_What to work on_: Copy each line of the following material that has the string "success".

_Record extracts_:
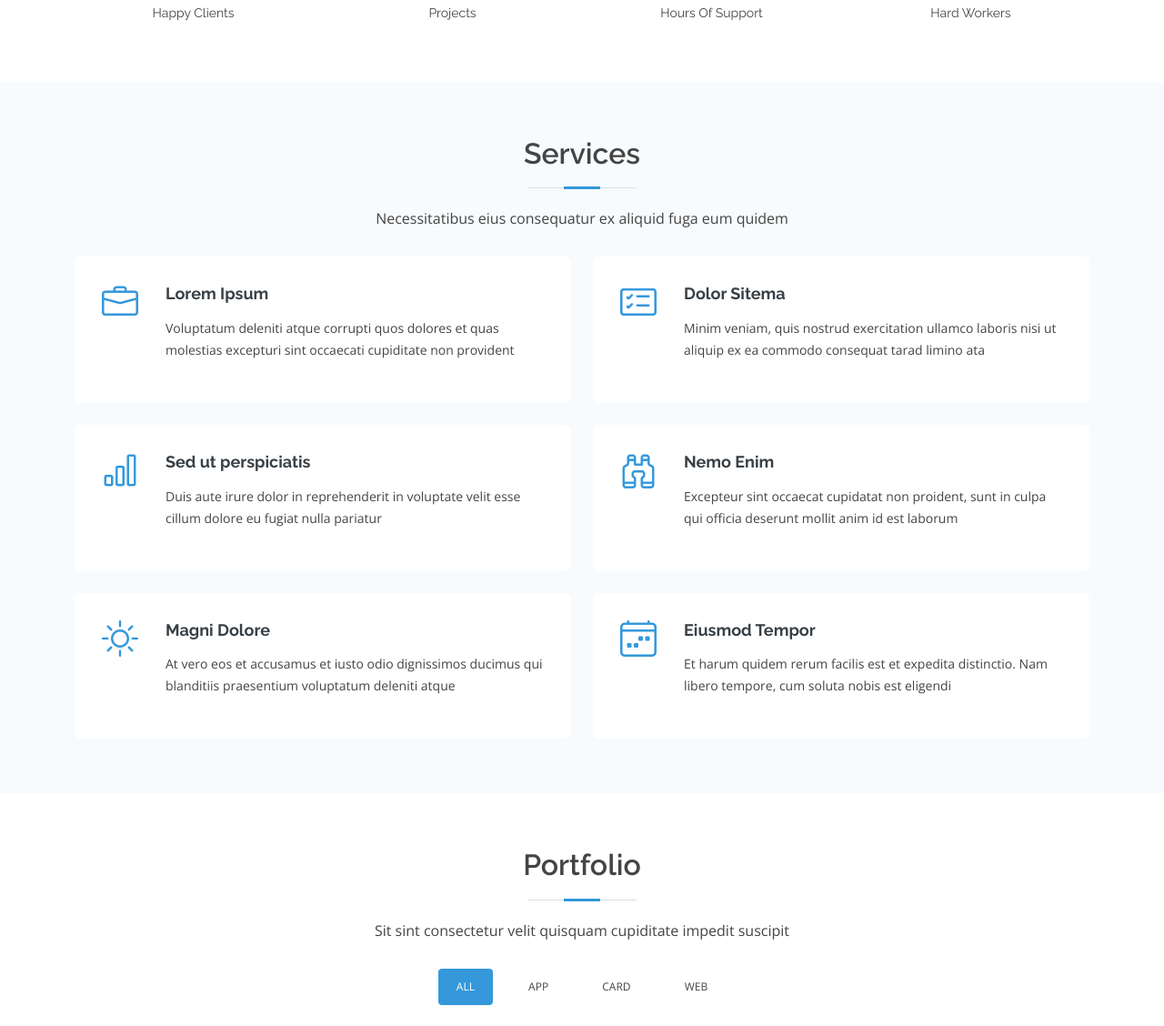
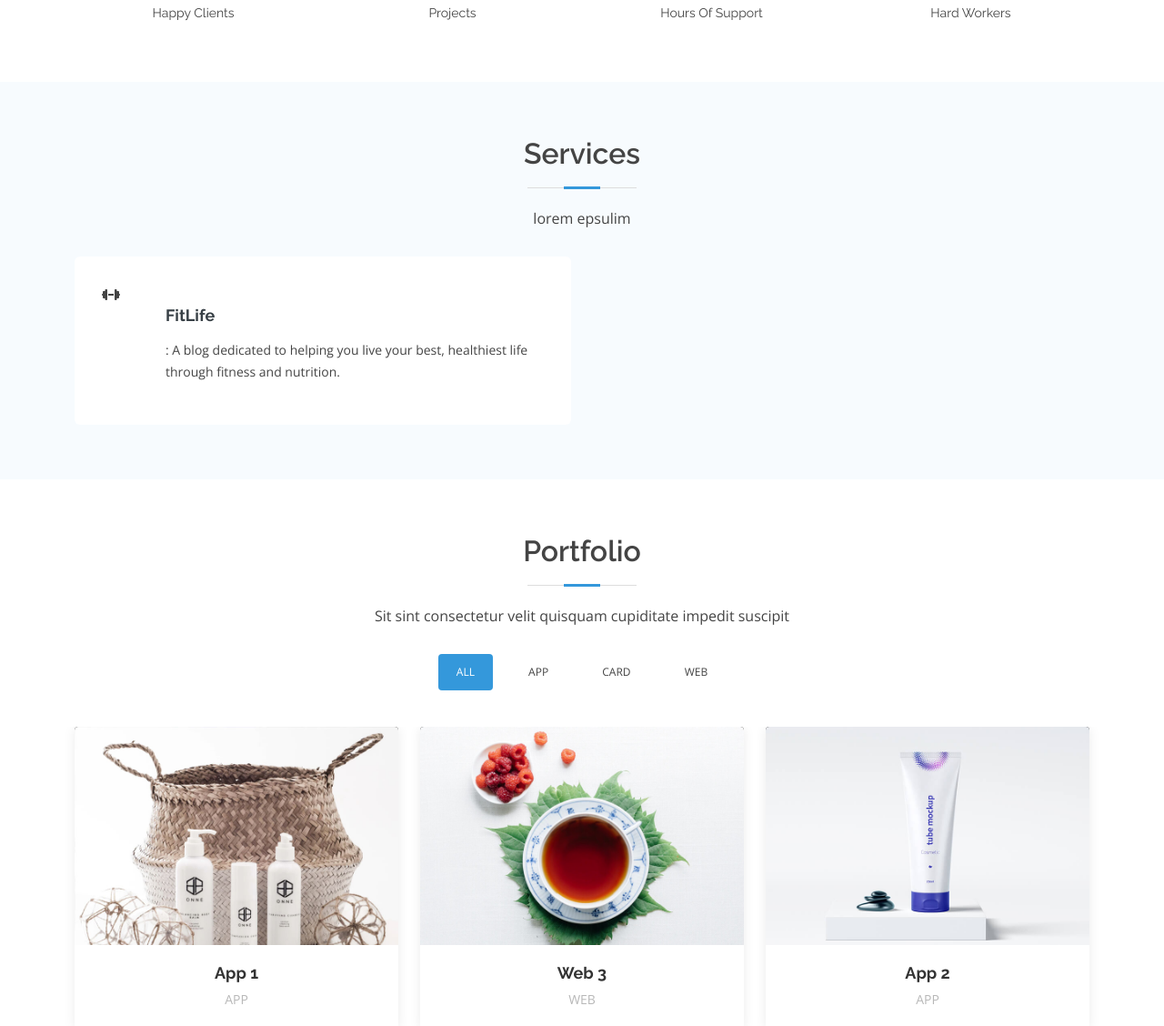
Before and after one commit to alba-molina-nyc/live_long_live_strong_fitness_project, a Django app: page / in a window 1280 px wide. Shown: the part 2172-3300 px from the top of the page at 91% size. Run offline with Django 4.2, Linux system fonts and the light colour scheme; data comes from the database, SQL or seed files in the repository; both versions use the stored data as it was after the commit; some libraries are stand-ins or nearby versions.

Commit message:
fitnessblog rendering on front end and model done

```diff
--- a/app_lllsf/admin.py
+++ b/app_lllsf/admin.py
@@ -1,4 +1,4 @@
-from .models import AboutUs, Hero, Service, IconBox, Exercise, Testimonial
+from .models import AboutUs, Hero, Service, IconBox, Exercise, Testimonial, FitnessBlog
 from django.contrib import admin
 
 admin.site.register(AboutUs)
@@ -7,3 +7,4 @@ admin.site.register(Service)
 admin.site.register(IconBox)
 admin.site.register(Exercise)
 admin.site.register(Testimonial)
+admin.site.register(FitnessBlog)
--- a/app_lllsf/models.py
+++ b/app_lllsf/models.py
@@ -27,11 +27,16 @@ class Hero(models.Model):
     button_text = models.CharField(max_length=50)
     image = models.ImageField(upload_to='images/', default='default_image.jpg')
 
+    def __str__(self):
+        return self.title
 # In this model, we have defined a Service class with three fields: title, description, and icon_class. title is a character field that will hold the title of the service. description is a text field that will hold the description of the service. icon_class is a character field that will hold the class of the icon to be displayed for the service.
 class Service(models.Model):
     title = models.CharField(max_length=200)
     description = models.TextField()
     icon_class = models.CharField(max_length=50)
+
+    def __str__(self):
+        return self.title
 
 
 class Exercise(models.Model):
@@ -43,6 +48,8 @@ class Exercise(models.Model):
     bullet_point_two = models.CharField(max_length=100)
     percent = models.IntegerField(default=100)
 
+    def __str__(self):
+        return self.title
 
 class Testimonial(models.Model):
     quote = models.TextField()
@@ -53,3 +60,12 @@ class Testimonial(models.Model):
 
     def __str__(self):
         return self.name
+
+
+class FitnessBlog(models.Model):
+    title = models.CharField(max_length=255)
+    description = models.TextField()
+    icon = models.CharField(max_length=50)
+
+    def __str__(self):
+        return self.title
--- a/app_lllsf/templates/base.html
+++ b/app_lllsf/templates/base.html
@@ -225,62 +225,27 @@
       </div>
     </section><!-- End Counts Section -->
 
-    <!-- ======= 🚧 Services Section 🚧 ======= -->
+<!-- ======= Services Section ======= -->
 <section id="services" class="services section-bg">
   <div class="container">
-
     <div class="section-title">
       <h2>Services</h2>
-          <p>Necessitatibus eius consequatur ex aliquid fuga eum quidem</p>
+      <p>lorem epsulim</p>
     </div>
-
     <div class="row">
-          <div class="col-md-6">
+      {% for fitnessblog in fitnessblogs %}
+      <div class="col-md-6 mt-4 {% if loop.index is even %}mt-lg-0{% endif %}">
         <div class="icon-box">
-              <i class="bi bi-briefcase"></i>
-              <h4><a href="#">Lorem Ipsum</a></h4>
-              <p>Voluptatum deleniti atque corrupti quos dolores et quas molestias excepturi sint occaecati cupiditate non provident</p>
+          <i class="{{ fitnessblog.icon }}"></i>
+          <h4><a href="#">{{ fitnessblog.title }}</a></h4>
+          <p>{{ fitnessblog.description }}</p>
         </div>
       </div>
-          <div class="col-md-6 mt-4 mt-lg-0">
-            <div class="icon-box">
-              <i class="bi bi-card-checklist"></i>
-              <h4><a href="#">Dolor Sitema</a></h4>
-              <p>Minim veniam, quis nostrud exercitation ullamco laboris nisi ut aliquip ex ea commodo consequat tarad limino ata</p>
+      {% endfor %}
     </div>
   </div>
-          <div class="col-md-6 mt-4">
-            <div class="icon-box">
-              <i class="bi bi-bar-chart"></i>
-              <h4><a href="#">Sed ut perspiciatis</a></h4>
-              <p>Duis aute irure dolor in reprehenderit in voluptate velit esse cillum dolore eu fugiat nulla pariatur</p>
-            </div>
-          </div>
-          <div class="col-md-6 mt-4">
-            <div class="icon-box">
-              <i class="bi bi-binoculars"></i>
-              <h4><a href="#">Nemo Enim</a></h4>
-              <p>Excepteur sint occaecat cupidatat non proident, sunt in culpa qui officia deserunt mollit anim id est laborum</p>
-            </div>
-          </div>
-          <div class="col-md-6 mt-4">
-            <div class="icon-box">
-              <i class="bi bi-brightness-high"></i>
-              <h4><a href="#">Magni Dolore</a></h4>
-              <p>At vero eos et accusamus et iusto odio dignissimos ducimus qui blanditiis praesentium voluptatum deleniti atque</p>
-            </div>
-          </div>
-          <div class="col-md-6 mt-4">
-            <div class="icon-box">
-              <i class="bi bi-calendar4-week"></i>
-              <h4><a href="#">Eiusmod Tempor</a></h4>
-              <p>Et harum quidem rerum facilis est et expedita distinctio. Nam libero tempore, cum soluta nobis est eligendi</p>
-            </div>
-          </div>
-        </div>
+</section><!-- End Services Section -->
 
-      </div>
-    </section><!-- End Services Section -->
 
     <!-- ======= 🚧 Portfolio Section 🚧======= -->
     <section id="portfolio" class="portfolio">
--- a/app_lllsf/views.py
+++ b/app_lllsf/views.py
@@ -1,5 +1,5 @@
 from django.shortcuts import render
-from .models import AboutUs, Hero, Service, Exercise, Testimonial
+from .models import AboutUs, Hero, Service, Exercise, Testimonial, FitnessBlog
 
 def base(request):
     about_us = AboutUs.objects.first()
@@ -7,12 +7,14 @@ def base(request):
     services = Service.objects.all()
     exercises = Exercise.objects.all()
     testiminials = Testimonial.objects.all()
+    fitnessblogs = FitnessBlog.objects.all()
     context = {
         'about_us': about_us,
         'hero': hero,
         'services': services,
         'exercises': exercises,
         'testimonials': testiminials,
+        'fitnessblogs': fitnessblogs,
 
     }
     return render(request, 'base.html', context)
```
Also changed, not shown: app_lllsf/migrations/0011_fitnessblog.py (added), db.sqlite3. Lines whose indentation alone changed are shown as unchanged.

...

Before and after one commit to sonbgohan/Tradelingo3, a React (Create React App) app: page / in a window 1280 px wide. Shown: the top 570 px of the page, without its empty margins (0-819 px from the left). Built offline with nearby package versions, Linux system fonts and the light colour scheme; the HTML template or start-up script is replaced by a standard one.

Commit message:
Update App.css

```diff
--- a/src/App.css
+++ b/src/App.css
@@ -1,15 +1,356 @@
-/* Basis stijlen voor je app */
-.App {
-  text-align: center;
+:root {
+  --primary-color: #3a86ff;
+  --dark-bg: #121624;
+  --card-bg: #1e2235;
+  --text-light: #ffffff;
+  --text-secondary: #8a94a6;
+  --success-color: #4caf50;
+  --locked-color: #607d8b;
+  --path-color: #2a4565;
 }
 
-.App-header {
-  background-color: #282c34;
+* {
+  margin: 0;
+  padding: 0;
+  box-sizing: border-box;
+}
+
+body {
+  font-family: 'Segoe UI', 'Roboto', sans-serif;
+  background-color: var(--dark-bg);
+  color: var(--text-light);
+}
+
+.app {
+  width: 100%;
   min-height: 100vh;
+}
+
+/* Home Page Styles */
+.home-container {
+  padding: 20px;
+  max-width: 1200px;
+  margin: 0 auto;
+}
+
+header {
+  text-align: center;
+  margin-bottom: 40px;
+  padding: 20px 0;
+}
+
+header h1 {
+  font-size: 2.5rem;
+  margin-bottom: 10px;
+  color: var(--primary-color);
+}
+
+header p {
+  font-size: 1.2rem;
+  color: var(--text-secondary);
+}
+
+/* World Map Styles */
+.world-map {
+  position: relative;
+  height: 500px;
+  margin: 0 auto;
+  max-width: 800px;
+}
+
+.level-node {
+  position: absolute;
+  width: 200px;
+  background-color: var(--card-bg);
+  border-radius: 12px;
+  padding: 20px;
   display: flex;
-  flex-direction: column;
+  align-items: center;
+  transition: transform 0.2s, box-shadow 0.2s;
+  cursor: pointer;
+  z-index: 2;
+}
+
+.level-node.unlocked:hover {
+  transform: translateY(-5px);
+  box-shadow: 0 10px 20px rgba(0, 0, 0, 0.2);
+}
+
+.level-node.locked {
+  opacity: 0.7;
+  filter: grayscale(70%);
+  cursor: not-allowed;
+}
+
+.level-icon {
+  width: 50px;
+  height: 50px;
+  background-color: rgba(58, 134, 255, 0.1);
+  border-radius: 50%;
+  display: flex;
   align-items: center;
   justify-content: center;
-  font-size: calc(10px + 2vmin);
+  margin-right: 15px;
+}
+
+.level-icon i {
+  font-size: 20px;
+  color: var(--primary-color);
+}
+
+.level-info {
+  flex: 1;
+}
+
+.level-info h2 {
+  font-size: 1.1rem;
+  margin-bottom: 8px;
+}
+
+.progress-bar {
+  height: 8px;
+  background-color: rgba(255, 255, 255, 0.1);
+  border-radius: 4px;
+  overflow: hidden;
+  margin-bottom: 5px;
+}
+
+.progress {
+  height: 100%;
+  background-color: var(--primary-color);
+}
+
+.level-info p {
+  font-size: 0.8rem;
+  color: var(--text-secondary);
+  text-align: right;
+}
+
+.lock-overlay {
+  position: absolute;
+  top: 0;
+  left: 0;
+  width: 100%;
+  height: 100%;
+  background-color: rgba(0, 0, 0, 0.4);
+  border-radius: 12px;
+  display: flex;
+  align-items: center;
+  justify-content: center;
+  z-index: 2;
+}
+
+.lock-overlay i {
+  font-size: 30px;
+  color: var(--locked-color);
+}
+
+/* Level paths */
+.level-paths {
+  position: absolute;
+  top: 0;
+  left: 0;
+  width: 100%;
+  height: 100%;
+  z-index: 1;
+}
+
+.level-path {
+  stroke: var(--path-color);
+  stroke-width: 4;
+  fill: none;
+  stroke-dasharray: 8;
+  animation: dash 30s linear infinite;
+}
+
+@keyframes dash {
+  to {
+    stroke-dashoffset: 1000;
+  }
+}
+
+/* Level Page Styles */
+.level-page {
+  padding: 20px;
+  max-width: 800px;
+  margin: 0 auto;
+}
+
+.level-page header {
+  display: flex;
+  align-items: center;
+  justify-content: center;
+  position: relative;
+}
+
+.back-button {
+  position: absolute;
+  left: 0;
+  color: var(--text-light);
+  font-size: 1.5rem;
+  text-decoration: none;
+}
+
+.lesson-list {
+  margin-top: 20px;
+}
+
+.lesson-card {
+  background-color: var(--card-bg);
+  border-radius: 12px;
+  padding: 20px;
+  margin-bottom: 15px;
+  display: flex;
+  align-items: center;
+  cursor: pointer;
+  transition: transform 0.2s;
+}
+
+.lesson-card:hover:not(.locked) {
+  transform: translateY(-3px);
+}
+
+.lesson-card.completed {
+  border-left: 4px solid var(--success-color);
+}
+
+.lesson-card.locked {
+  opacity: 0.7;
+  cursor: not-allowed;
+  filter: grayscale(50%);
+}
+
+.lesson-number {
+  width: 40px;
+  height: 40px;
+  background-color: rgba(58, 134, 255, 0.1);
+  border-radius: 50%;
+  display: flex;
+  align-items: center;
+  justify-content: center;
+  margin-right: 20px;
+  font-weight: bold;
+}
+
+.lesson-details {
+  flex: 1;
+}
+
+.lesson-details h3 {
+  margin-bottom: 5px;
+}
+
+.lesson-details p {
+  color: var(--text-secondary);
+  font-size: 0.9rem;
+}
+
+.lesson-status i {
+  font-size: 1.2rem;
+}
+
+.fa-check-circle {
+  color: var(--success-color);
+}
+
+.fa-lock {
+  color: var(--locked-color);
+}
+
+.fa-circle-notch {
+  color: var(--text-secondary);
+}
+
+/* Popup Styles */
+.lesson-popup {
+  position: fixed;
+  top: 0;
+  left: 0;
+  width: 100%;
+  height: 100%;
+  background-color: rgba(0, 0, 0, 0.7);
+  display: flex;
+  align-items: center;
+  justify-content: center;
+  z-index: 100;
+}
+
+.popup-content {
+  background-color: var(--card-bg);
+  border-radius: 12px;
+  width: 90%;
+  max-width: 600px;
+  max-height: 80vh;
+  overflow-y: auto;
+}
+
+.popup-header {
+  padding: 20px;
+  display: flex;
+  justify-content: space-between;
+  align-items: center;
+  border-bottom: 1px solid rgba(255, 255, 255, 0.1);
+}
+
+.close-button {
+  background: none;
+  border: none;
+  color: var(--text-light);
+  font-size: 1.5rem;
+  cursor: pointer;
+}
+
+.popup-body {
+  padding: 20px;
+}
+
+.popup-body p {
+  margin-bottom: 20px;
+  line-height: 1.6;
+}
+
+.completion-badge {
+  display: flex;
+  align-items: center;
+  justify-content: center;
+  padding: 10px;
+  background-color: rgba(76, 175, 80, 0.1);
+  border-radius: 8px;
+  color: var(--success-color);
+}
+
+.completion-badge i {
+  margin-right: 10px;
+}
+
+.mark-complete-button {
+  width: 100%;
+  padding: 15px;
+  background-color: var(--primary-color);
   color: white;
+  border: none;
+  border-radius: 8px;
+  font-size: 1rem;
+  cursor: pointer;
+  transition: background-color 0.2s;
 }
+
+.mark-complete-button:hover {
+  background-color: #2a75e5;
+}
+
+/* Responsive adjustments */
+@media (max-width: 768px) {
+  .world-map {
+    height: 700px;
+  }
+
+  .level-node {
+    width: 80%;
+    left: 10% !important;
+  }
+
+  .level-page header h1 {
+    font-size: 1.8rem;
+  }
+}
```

* * *

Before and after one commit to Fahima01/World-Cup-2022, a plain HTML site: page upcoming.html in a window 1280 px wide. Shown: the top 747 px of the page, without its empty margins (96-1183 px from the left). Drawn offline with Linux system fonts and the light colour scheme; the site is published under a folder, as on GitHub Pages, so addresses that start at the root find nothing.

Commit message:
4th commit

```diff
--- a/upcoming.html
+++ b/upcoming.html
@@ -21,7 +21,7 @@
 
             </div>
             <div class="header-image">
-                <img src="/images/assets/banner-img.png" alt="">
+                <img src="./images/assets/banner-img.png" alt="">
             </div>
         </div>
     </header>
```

_Task output_:
+  --success-color: #4caf50;
+  border-left: 4px solid var(--success-color);
+  color: var(--success-color);
+  color: var(--success-color);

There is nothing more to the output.